"If you haven't been George Washington before … start being George Washington now," Glenn Beck says in his recent book, “Being George Washington: The Indispensable Man, as You've Never Seen Him Before.”

That's what he wants to impress upon his readers.

In this biography of Washington, Beck takes the reader back to the events surrounding the birth of the United States. This book is presented in a journal-like format with Beck describing various events from Washington's journey to greatness, from his defeat in the French and British War to his surprise victory at Trenton, from the personal betrayal of Benedict Arnold to the creation of the United States Constitution.

Along with his presentation of these events, Beck weaves a portrait of Washington's character, impressing upon his audience that Washington was great because he focused his life on basic principles such as honesty, trust, integrity and commitment to his country, his fellowmen and his God.

Beck also says that everyone can become a “George Washington” figure today by applying these same principles in their own lives.
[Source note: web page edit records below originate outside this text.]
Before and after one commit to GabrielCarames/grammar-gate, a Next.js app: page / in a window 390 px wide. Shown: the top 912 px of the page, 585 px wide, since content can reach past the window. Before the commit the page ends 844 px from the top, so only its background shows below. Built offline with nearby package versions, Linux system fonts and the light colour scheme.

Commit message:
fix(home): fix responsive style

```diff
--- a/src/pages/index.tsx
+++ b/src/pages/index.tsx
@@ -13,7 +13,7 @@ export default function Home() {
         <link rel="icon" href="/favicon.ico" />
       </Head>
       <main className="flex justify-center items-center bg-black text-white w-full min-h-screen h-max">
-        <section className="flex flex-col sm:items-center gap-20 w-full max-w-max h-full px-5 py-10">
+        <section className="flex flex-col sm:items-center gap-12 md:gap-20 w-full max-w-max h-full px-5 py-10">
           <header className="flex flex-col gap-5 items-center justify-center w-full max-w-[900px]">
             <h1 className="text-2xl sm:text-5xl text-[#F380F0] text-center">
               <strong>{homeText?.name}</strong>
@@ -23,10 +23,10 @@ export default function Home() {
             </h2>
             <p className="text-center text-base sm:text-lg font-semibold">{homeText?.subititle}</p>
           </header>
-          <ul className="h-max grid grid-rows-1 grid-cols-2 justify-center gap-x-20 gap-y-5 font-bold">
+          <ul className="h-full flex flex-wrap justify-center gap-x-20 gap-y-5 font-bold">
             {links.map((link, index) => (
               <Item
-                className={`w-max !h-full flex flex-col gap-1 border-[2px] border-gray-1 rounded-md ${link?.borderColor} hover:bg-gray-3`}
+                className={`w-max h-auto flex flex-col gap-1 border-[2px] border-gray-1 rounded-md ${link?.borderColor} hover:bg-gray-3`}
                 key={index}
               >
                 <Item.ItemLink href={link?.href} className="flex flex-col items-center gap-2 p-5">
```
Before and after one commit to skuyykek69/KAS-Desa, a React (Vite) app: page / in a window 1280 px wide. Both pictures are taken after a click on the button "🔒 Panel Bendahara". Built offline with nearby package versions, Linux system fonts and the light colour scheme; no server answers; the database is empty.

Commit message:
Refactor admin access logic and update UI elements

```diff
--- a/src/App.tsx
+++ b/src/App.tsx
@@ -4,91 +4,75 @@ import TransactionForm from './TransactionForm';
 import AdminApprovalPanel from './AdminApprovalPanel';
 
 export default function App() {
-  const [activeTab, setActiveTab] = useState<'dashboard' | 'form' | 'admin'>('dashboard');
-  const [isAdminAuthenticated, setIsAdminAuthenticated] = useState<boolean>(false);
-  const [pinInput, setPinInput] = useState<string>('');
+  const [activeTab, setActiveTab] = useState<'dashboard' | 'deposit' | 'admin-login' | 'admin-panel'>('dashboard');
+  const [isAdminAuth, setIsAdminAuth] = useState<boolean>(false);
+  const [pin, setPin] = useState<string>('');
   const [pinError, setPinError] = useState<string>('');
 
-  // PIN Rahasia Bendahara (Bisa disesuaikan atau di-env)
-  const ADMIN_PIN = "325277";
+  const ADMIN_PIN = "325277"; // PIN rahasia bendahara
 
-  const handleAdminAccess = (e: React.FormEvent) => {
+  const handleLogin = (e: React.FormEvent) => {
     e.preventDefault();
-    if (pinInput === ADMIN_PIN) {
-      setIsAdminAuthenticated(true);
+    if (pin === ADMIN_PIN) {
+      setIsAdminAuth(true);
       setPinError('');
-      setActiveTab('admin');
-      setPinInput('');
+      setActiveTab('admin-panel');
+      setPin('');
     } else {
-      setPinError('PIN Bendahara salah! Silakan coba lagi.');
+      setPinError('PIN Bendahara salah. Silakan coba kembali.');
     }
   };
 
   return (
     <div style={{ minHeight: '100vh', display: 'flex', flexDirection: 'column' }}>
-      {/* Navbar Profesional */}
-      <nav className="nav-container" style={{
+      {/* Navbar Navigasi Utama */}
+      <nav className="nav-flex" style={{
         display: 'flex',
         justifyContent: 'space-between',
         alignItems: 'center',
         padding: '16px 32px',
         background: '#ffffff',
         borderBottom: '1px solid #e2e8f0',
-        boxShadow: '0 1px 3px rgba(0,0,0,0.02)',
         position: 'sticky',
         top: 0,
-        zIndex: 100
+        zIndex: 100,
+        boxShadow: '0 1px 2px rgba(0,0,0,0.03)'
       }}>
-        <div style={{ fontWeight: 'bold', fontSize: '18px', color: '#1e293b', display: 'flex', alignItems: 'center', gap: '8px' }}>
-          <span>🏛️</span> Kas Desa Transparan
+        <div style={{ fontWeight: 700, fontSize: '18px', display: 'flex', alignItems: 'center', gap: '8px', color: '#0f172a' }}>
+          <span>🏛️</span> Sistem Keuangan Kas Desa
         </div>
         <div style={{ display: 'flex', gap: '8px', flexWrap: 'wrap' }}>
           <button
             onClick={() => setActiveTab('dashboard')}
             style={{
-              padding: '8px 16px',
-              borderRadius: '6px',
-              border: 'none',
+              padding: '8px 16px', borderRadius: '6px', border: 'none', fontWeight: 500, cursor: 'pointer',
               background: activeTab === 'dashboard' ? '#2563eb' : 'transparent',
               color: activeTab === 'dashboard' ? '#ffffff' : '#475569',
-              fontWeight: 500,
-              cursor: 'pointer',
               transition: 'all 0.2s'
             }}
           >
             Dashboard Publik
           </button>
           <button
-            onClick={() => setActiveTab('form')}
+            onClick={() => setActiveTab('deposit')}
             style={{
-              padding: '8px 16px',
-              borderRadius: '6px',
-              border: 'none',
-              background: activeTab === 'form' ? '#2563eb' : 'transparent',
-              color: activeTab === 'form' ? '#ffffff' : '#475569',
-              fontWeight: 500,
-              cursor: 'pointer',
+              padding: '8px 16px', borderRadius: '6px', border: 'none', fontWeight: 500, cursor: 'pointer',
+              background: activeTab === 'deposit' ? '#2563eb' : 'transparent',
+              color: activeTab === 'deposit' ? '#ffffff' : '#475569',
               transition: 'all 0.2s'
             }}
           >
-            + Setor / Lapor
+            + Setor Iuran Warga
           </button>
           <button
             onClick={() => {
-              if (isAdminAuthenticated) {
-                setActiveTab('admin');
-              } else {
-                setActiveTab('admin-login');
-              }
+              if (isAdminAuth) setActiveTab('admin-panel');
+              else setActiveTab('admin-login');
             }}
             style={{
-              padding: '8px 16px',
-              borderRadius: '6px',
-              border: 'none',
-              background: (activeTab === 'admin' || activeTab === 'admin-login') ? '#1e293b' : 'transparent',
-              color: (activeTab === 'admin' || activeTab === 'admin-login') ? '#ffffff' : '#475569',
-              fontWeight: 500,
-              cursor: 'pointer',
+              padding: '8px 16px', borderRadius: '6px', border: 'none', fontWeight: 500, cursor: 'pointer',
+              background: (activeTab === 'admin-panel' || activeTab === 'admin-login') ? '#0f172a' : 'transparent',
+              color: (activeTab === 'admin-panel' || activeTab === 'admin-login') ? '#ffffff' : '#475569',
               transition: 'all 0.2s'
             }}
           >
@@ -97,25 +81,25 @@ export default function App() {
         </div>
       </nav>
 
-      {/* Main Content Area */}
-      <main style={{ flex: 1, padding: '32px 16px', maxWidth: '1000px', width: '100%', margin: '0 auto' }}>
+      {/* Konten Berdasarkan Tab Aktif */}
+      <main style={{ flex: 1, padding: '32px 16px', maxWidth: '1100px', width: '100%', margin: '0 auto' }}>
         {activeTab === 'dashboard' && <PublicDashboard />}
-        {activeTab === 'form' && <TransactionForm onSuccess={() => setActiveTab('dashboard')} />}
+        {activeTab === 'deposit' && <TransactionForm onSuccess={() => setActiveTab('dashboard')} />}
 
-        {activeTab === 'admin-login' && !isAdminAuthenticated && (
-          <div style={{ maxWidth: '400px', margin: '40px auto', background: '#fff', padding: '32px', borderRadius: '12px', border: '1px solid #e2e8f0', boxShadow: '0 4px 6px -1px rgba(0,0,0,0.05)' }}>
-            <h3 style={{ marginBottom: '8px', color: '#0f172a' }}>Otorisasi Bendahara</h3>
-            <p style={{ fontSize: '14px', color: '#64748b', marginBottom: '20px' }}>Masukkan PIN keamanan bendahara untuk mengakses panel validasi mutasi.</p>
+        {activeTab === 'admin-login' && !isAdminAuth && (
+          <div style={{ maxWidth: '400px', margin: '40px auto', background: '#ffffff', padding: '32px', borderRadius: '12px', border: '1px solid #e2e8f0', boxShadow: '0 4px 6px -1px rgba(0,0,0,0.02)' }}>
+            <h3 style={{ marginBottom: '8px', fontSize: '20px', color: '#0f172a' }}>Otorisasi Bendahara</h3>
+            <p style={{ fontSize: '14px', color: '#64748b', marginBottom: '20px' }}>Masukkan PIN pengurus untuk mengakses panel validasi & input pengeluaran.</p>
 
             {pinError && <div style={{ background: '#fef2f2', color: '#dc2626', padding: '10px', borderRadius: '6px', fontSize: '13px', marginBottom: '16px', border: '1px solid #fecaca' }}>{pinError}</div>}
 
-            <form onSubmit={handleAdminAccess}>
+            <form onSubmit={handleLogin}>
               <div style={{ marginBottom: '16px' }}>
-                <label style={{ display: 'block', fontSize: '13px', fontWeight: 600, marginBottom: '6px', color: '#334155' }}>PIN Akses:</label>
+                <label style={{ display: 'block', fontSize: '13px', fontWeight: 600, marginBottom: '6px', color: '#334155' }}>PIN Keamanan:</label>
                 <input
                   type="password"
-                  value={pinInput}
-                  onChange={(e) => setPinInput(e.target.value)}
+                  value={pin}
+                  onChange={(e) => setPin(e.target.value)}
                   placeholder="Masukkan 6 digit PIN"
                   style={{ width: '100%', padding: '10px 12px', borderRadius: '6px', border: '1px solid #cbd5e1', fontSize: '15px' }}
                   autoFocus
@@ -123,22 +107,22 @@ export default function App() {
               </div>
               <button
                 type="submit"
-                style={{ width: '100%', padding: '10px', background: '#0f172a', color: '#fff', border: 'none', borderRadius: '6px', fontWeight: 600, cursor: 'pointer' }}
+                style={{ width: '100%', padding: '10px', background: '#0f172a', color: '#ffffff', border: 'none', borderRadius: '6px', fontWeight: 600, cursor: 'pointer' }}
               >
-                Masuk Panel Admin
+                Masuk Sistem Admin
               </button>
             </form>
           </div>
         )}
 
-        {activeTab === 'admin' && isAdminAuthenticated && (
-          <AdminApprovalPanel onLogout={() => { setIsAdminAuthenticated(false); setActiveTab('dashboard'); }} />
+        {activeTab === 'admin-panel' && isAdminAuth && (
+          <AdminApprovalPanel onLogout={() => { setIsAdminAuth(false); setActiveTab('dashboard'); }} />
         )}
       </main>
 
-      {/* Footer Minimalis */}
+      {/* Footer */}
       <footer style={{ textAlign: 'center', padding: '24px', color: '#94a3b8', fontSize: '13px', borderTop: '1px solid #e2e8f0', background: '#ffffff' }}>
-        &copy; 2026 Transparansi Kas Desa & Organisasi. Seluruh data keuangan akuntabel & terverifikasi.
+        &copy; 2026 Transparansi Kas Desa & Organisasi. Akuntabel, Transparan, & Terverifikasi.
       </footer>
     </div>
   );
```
The biography is not a complete biography of Washington, and Beck uses short snippets of events to capture the reader's attention. Throughout the narrative, he places “Did you know?” sections acknowledging facts, various legends and controversies surrounding Washington's life and events of the Revolutionary War.

One such example comes from the Battle of Trenton where Beck acknowledges that Betsy Ross, who is credited with creating the first American Flag, is the widow who distracted the British General von Donop.

Comment on this story

Although Beck inserts his criticisms about the current political system in the U.S. and stands on his religious soap box more than once, “Being George Washington” is an enjoyable and easy read and is not too overbearing with unnecessary details of Washington's life.

Beck shows the readers how Washington was great because he was human and didn't let his weaknesses stop him. Beck describes how becoming like Washington is not an impossible task, although it may not be easy.

Anyone who wants to learn more about our first president and the miracles of the birth of Amercia without having to read other biographies that may be too dense and overbearing with every detail that entailed Washington's life and the birth of our country will enjoy this book.

Lauren is a recent college graduate from Southern Utah University with a degree in English.